NY Times touts 'new' peace plan that Abbas previously rejected

Leo Rennert
In its April 5 edition, the New York Times carries an exclusive article by Jerusalem bureau chief Ethan Bronner about a new initiate for peace with the Arab world that's being promoted by a group of prominent Israelis, including former heads of Mossad, Shin Bet and the military ("Prominent Israelis Will Propose a Peace Plan" page A6).

The plan's sponsors -- mainly centrist and left-wing figures -- slipped an advance copy to the Times, which in turn spreads it over four columns to tout its presumed importance.

But is there anything really "new" in this plan?  According to Bronner, it envisages a two-state solution, with a Palestinian state in all of Gaza, most of the West Bank, and Arab neighborhoods of East Jerusalem.  Israel would retain up to 7 percent of the West Bank -- with compensating land swaps -- so as to absorb major population blocs like Maale Adumim and Gush Etzion.  The Palestinians would have to abandon their absolute claims to a "right of return" for millions of Palestinian refugees and their descendants. Israel also would retain the Western Wall and the Jewish Quarter of Jerusalem's Old City.

Upon closer observation, as Bronner himself concedes, this plan "resembles the Clinton parameters of 2000" when a similar proposal was advanced by then-Prime Minister Ehud Barak and President Clinton at the Camp 'David summit, and later sweetened a bit more at Taba.  What Bronner fails to point out is that Yasser Arafat summarily rejected the Clinton-Barak initiative..

Bronner also fails to point out that an even more generous Palestinian statehood plan was advanced by then-Prime Minister Ehud Olmert in 2008, only to have it summarily rejected by Mahmoud Abbas.

So why all the fuss about a two-state "solution" which the Palestinian leadership -- the "moderate" one, to say nothing of Hamas which is against any two-state solution because it wants Palestine to swallow all of Israel -- repeatedly has turned down?

At best, this is a PR tactic by the political opposition in Israel to pressure Prime Minister Netanyahu to concoct something similar so as to placate President Obama and persuade the Arab world that Israel also is fully committed to Palestinian statehood.

As one of its sponsors puts it, "We want to signal to moderate Palestinians and Syrians (the plan also envisages giving up most of the Golan) that there is a new horizon and light at the end of the tunnel."

The truth of the matter, which Bronner avoids, is that there always has been a light at the end of the Israeli tunnel.  It's just the darkness at the end of the Arab/Palestinian tunnel that that blocked the way to peace.
In its April 5 edition, the New York Times carries an exclusive article by Jerusalem bureau chief Ethan Bronner about a new initiate for peace with the Arab world that's being promoted by a group of prominent Israelis, including former heads of Mossad, Shin Bet and the military ("Prominent Israelis Will Propose a Peace Plan" page A6).

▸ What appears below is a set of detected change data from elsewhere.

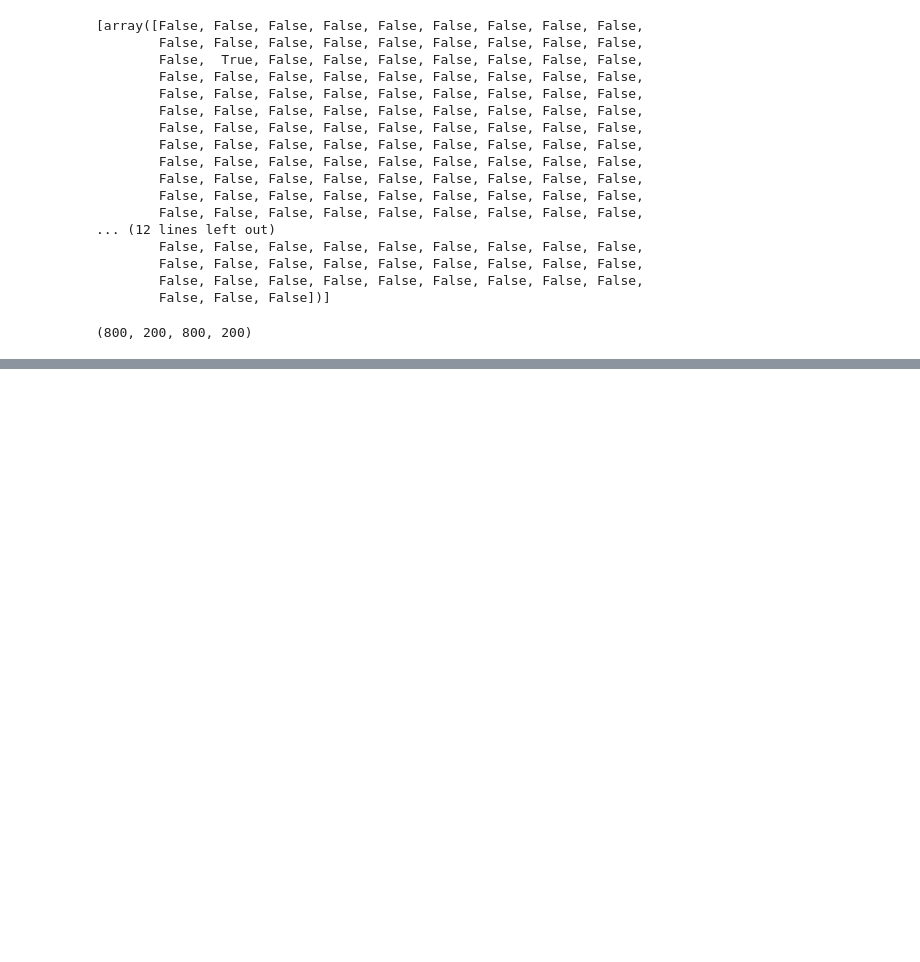
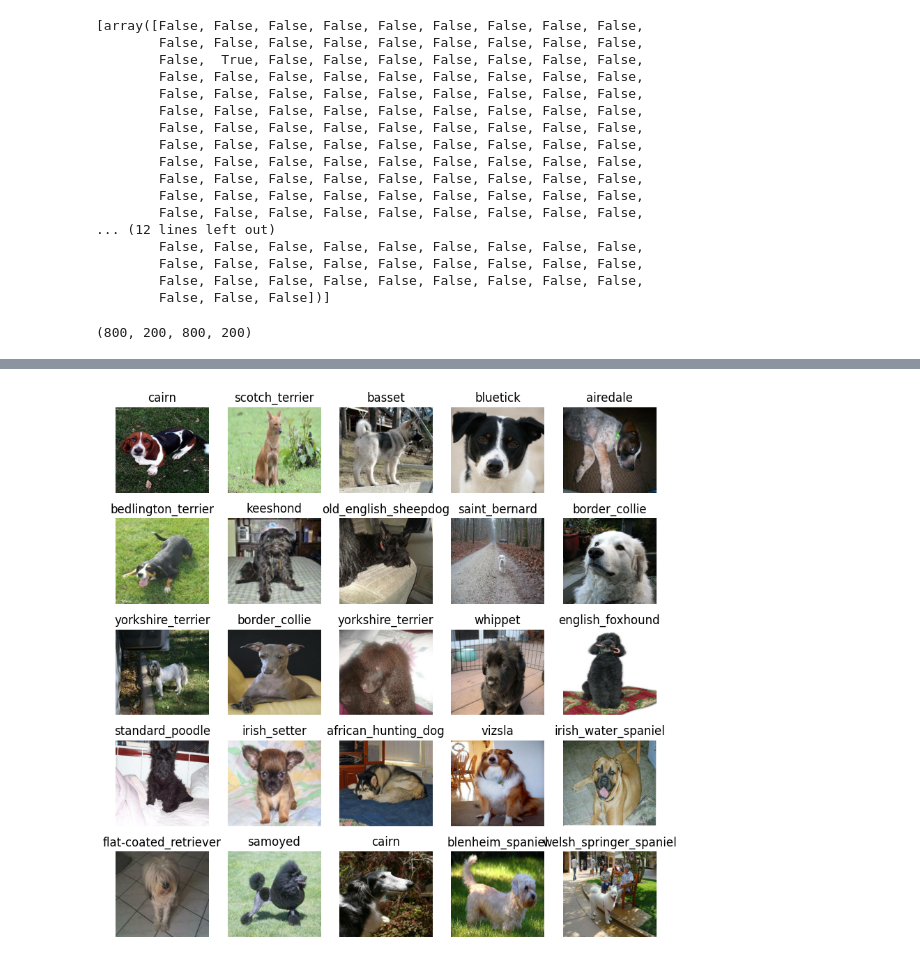
Before and after one commit to Afuhnwi-Afriitech/dog-breed-classification, a Jupyter notebook: dog_breed_identification.ipynb, the cells around one changed output, grey strips where cells are left out. Cells and saved outputs as stored; diff of their text form; code cells hidden in the pictures; blank space fills up the shorter version.

```diff
--- a/dog_breed_identification.ipynb
+++ b/dog_breed_identification.ipynb
@@ -157,8 +175,8 @@ len(x_train), len(x_test), len(y_train), len(y_test)
 (800, 200, 800, 200)
 # %%
 #image processing
-image_size = (224, 224)
-def process_image(image_path, image_size):
+image_size = (224, 244)
+def process_image(image_path):
   image = tf.io.read_file(image_path)
   image = tf.image.decode_jpeg(image, channels=3)
   image = tf.image.convert_image_dtype(image, tf.float32)
@@ -170,0 +256,5 @@ def get_image_label(image_path, label):
+# %%
+val_images, val_labels = next(val_data.as_numpy_iterator())
+show_25_images(val_images, val_labels)
+# %% [output]
+[figure, added]
```
Also changed, not shown: parts of 13 cells of this notebook.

The plan's sponsors -- mainly centrist and left-wing figures -- slipped an advance copy to the Times, which in turn spreads it over four columns to tout its presumed importance.

But is there anything really "new" in this plan?  According to Bronner, it envisages a two-state solution, with a Palestinian state in all of Gaza, most of the West Bank, and Arab neighborhoods of East Jerusalem.  Israel would retain up to 7 percent of the West Bank -- with compensating land swaps -- so as to absorb major population blocs like Maale Adumim and Gush Etzion.  The Palestinians would have to abandon their absolute claims to a "right of return" for millions of Palestinian refugees and their descendants. Israel also would retain the Western Wall and the Jewish Quarter of Jerusalem's Old City.

Upon closer observation, as Bronner himself concedes, this plan "resembles the Clinton parameters of 2000" when a similar proposal was advanced by then-Prime Minister Ehud Barak and President Clinton at the Camp 'David summit, and later sweetened a bit more at Taba.  What Bronner fails to point out is that Yasser Arafat summarily rejected the Clinton-Barak initiative..

Bronner also fails to point out that an even more generous Palestinian statehood plan was advanced by then-Prime Minister Ehud Olmert in 2008, only to have it summarily rejected by Mahmoud Abbas.

So why all the fuss about a two-state "solution" which the Palestinian leadership -- the "moderate" one, to say nothing of Hamas which is against any two-state solution because it wants Palestine to swallow all of Israel -- repeatedly has turned down?

At best, this is a PR tactic by the political opposition in Israel to pressure Prime Minister Netanyahu to concoct something similar so as to placate President Obama and persuade the Arab world that Israel also is fully committed to Palestinian statehood.

As one of its sponsors puts it, "We want to signal to moderate Palestinians and Syrians (the plan also envisages giving up most of the Golan) that there is a new horizon and light at the end of the tunnel."

The truth of the matter, which Bronner avoids, is that there always has been a light at the end of the Israeli tunnel.  It's just the darkness at the end of the Arab/Palestinian tunnel that that blocked the way to peace.